Post by mrhope » Thu May 31, 2007 8:35 am

How do you make a kick drum that is punchy and deep and bassy but doesn't overload a car stereo?
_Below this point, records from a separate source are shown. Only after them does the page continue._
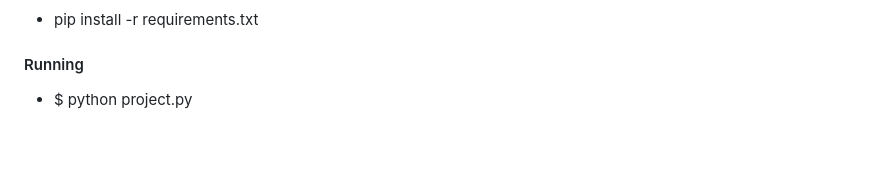
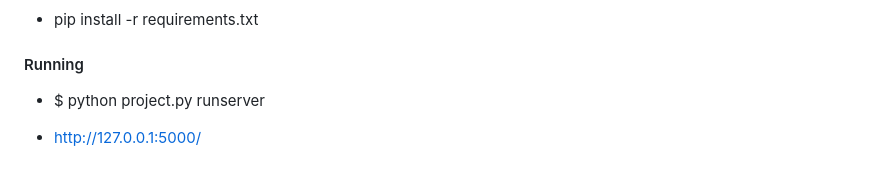
Before and after one commit to Ethiomesi2020/ict-library-system, a Markdown page: README.md, the part around the change. GitHub-like rendering; blank space fills up the shorter version.

Commit message:
Added the Readme with runserver at 127.0.0.1 file

```diff
--- a/README.md
+++ b/README.md
@@ -83,4 +83,6 @@ These instructions will let you copy the project and running on your local machi
 
 #### Running
 
-- $ python project.py
+- $ python project.py runserver
+
+- http://127.0.0.1:5000/
```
I know how to make powerful kicks that sound good on home stereo's, but often they overload small boomboxes and car stereos. What's the solution?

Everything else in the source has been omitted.